Field-shaping research methods and data tools, such as socio-spatial mapping, multi-indicator indices of well-being and vulnerability and participatory action research provide unique contributions to scholarship and practices of regional change.



The CRC’s research is solutions oriented and intended to inform public policy, community advocacy, economic development, and human/ social service sectors in their work to build healthy, prosperous, sustainable, and equitable communities and regions.



Clear and visually compelling designs and creative use of multiple media ensure that the CRC’s research reaches and informs its intended audiences.

Latest CRC News

Latest CRC News

Tech for Social Good

April 2016

CITRIS at UC Davis, the Blum Center for Developing Economies, the Center for Regional Change, and the Institute for Social Sciences are announcing its inaugural small seed grants competition to support pilot projects that promote social good, foster collaboration across disciplines within UC Davis, and enable outreach with community organizations.  We are soliciting proposals for pilot projects that promote social good through both technological as well as systems development advances to support healthy, sustainable, prosperous, and equitable livelihoods within underserved communities in the United States and abroad.  Projects that use online tools, including social media, mapping interfaces, and websites to enhance public engagement in cultural, political, social, and economic issues are encouraged, as well as innovative business, marketing and development applications. Deadline to apply for up to $5K in funding is June 1. Want to learn more about the Tech for Social Good grant? Or want to find a collaborator? Register for an info session and matchmaking workshop on Thursday, May 19 - 4PM-5:30PM (campus location TBD).

Identifying Locations of Affordable Housing Shortages

February 2016

Finding the right jobs-housing balance, or the proportion of jobs per household in a geographic region, has long been an important concern for urban planners.  More recently, attention has turned to jobs-housing fit, which is the extent to which housing price is well matched to local job quality.   Professor Chris Benner and Assistant Professor Alex Karner, faculty affiliates of the CRC, have introduced a new methodology for calculating the low-wage jobs-housing fit at both a jurisdiction and neighborhood scale. This methodology was designed in collaboration with affordable housing advocates and has been directly applied in urban planning and affordable housing policy efforts. Limited free downloads are currently available HERE.


Farmersville Opens Up a Dialogue about Child Health

January 2016

You can’t solve all of the world’s problems in one day. In fact, you can’t solve all of the problems in a single town in one day, but not for a lack of trying. On January 29, the UC Davis Center for Regional Change in conjunction with the American Friends Service Committee held a “community dialogue” from 3-5 p.m. at Farmersville City Hall to share information, identify problems and offer solutions for the health and well-being of Farmersville children. Carolyn Abrams with the UC Davis Center for Regional Change began the conversation by asking those in attendance to identify the issues facing their community.  READ MORE

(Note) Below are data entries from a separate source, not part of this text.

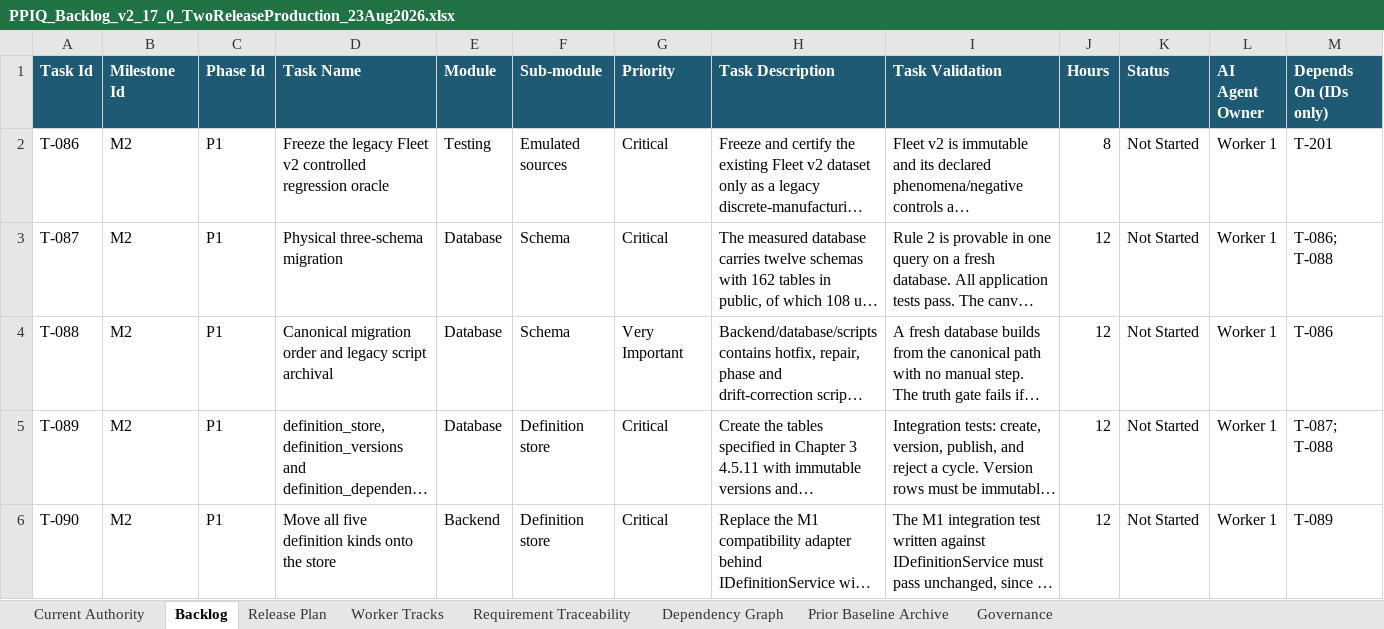
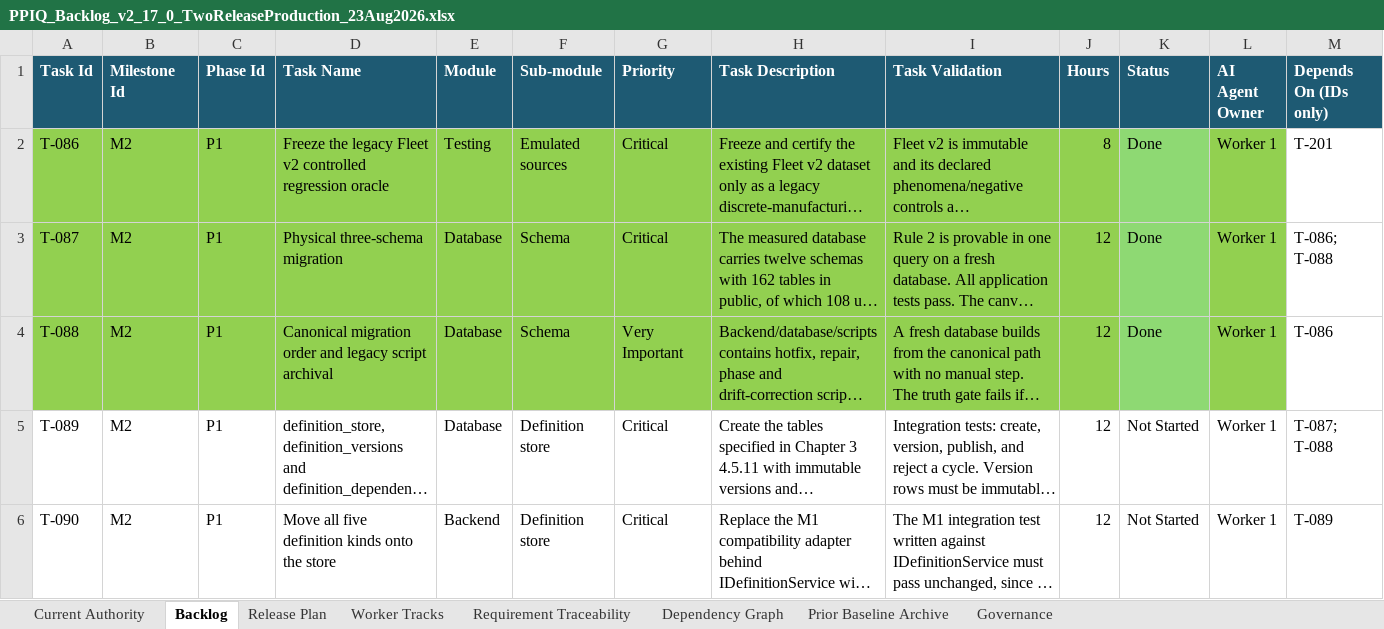
Before and after one commit to kgamal369/PlantProcess-IQ, an Excel workbook: Documentation/docs/Product Book/PPIQ_Backlog_v2_17_0_TwoReleaseProduction_23Aug2026.xlsx, sheet Backlog, drawn as a sheet; only a part is shown; long unchanged cells end in …; values as stored, in another font and other column widths than the file's, no borders; conditional formats and table styles not drawn; the diff covers the shown part only; the diff names each change by its address in the sheet, - before the commit and + after, or states it on an @@ line.

```diff
--- a/Documentation/docs/Product Book/PPIQ_Backlog_v2_17_0_TwoReleaseProduction_23Aug2026.xlsx (sheet Backlog)
+++ b/Documentation/docs/Product Book/PPIQ_Backlog_v2_17_0_TwoReleaseProduction_23Aug2026.xlsx (sheet Backlog)
-A2:J4 fill: none
+A2:J4 fill: #92D050
-K2:K4 (Status): Not Started
+K2:K4 (Status): Done
-K2:K4 fill: none
+K2:K4 fill: #8ED973
-L2:L4 fill: none
+L2:L4 fill: #92D050
```
Also changed, not shown: 10 removed rows, 63 hidden or unhidden rows, 5 edited cells and cell formats elsewhere in this sheet, hidden cells, 15 other files.
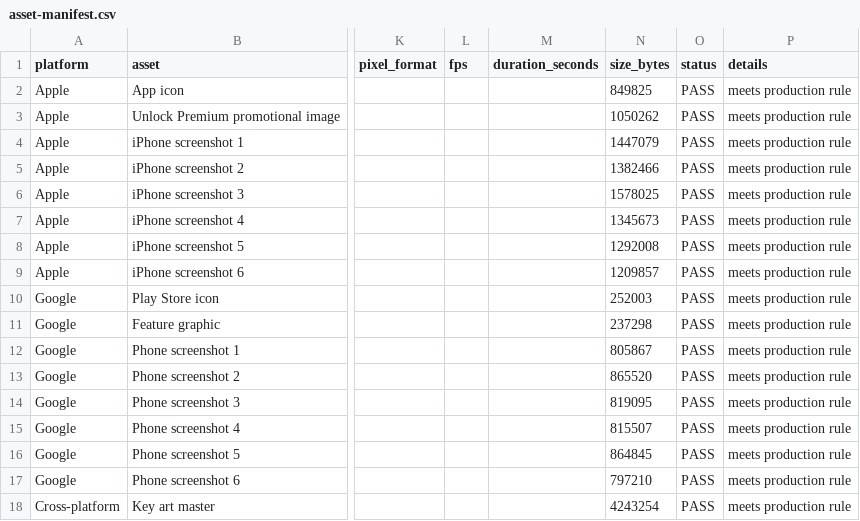
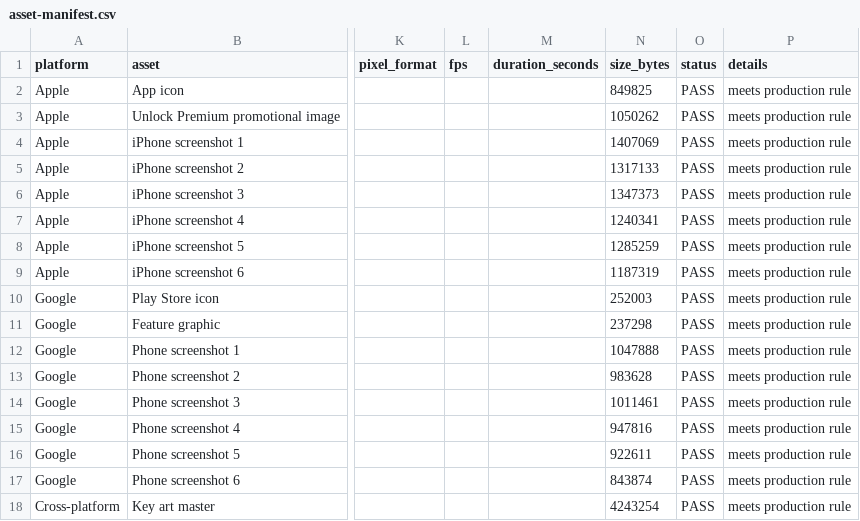
Before and after one commit to NelsonGrey/modulo-squares, a CSV file: packages/mobile/assets/store/promo-kit-2026-08/asset-manifest.csv, drawn as a sheet; only a part is shown, gaps mark what is left out; the diff covers the shown part only; the diff names each change by its address in the sheet, - before the commit and + after, or states it on an @@ line.

```diff
--- a/packages/mobile/assets/store/promo-kit-2026-08/asset-manifest.csv
+++ b/packages/mobile/assets/store/promo-kit-2026-08/asset-manifest.csv
-N4 (size_bytes): 1447079
+N4 (size_bytes): 1407069
-N5 (size_bytes): 1382466
+N5 (size_bytes): 1317133
-N6 (size_bytes): 1578025
+N6 (size_bytes): 1347373
-N7 (size_bytes): 1345673
+N7 (size_bytes): 1240341
-N8 (size_bytes): 1292008
+N8 (size_bytes): 1285259
-N9 (size_bytes): 1209857
+N9 (size_bytes): 1187319
-N12 (size_bytes): 805867
+N12 (size_bytes): 1047888
-N13 (size_bytes): 865520
+N13 (size_bytes): 983628
-N14 (size_bytes): 819095
+N14 (size_bytes): 1011461
-N15 (size_bytes): 815507
+N15 (size_bytes): 947816
-N16 (size_bytes): 864845
+N16 (size_bytes): 922611
-N17 (size_bytes): 797210
+N17 (size_bytes): 843874
```
Also changed, not shown: 5 added rows and 7 edited cells elsewhere in this file, 54 other files.
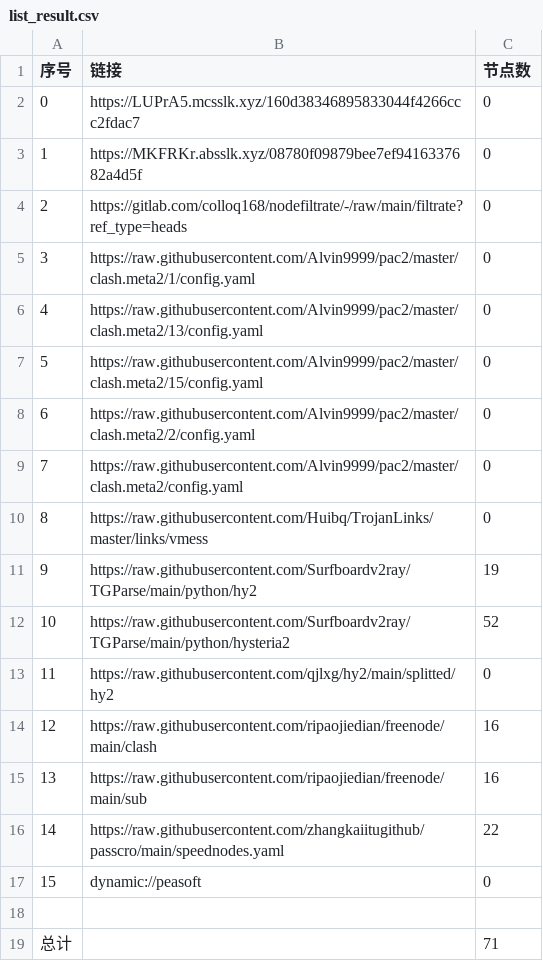
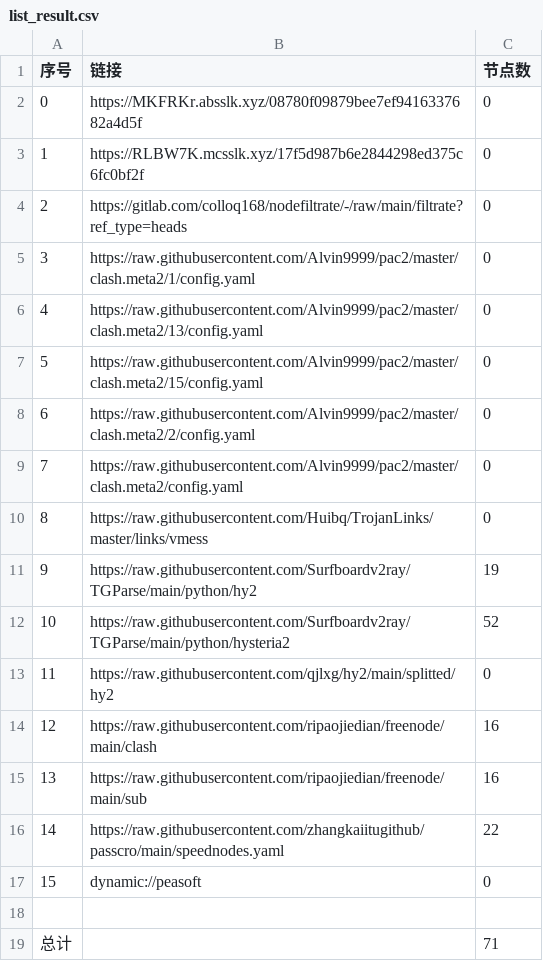
Before and after one commit to wjs-529/AutoMergePublicNodes, a CSV file: list_result.csv, drawn as a sheet.

```diff
--- a/list_result.csv
+++ b/list_result.csv
@@ -1,4 +1,4 @@
 序号,链接,节点数
-0,https://LUPrA5.mcsslk.xyz/160d38346895833044f4266ccc2fdac7,0
-1,https://MKFRKr.absslk.xyz/08780f09879bee7ef9416337682a4d5f,0
+0,https://MKFRKr.absslk.xyz/08780f09879bee7ef9416337682a4d5f,0
+1,https://RLBW7K.mcsslk.xyz/17f5d987b6e2844298ed375c6fc0bf2f,0
 2,https://gitlab.com/colloq168/nodefiltrate/-/raw/main/filtrate?ref_type=heads,0
```
Also changed, not shown: 3 other files.
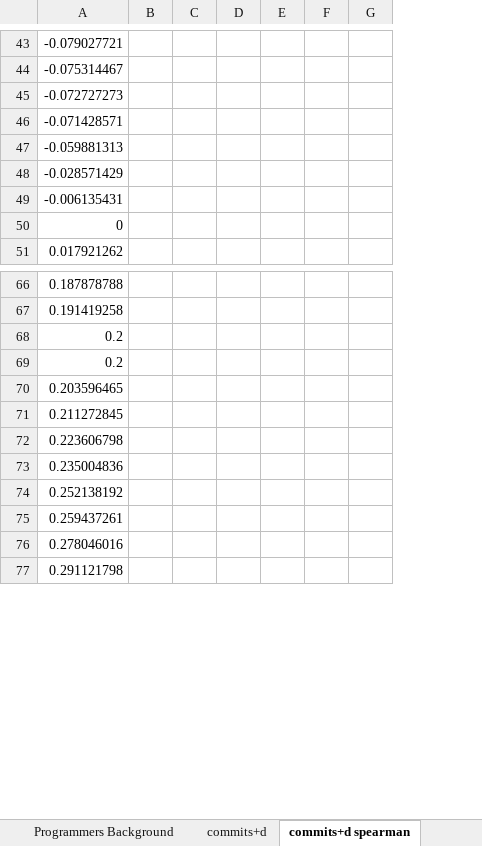
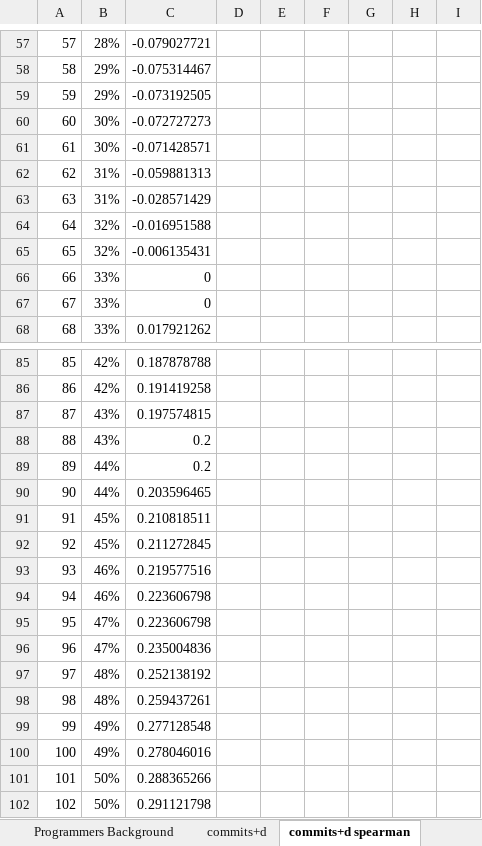
Before and after one commit to johnatan-si/groovonomics, an Excel workbook: articles/aosd_2014/graphs.xlsx, sheet commits+d spearman, drawn as a sheet; only a part is shown, gaps mark what is left out; values as stored, in another font and other column widths than the file's, no borders; charts and pictures not drawn; the diff covers the shown part only; the diff names each change by its address in the sheet, - before the commit and + after, or states it on an @@ line.

```diff
--- a/articles/aosd_2014/graphs.xlsx (sheet commits+d spearman)
+++ b/articles/aosd_2014/graphs.xlsx (sheet commits+d spearman)
+column A, rows 57-58: 57 | 58; rows 60-63: 60 | 61 | 62 | 63; row 65: 65; rows 67-68: 67 | 68; rows 85-86: 85 | 86; rows 88-90: 88 | 89 | 90; row 92: 92; rows 95-98: 95 | 96 | 97 | 98; row 100: 100; row 102: 102
+column B, rows 57-58: 28% | 29%; rows 60-63: 30% | 30% | 31% | 31%; row 65: 32%; rows 67-68: 33% | 33%; rows 85-86: 42% | 42%; rows 88-90: 43% | 44% | 44%; row 92: 45%; rows 95-98: 47% | 47% | 48% | 48%; row 100: 49%; row 102: 50%
+row 59: 59 | 29% | -0.073192505
+row 64: 64 | 32% | -0.016951588
+row 66: 66 | 33% | 0
+row 87: 87 | 43% | 0.197574815
+row 91: 91 | 45% | 0.210818511
+row 93: 93 | 46% | 0.219577516
+row 94: 94 | 46% | 0.223606798
+row 99: 99 | 49% | 0.277128548
+row 101: 101 | 50% | 0.288365266
```
Also changed, not shown: 32 added rows, 2 removed rows and 2 edited cells elsewhere in this sheet, sheet commits+d, charts or pictures, 4 other files.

New CCEP Research on the Latino Vote in California and the United States

January 2016

The California Civic Engagement Project (CCEP) just released a new research report "As California Goes, So Goes the Nation? U.S. Demographics and the Latino Vote." This report presents new CCEP research that addresses how demographic change in the U.S. is impacting the nation's political landscape. The 2012 general election generated considerable discussion about the current and future demographic make-up of the U.S. electorate. Much of this attention focused on how growing numbers of U.S. Latinos might generate a larger share of Latino voters, and what their influence might be on the political process. How Latinos vote, how often they vote, and how that vote will grow in the coming years has significant implications for both national and local politics, potentially remaking the nation's "red-blue map," and giving Latinos a greater voice in the political decision-making process. This report provides a detailed overview of the U.S. and California's changing population composition, while also documenting the historical and current racial and ethnic disparities in voter turnout present within our electoral system. The report examines the following research questions: What has been the impact of Latino population growth on the political landscape in California and the U.S.? How do California Latino voters differ from U.S. Latino voters? And what impact will Latinos play in the 2016 U.S. election and beyond? To review this report, click here.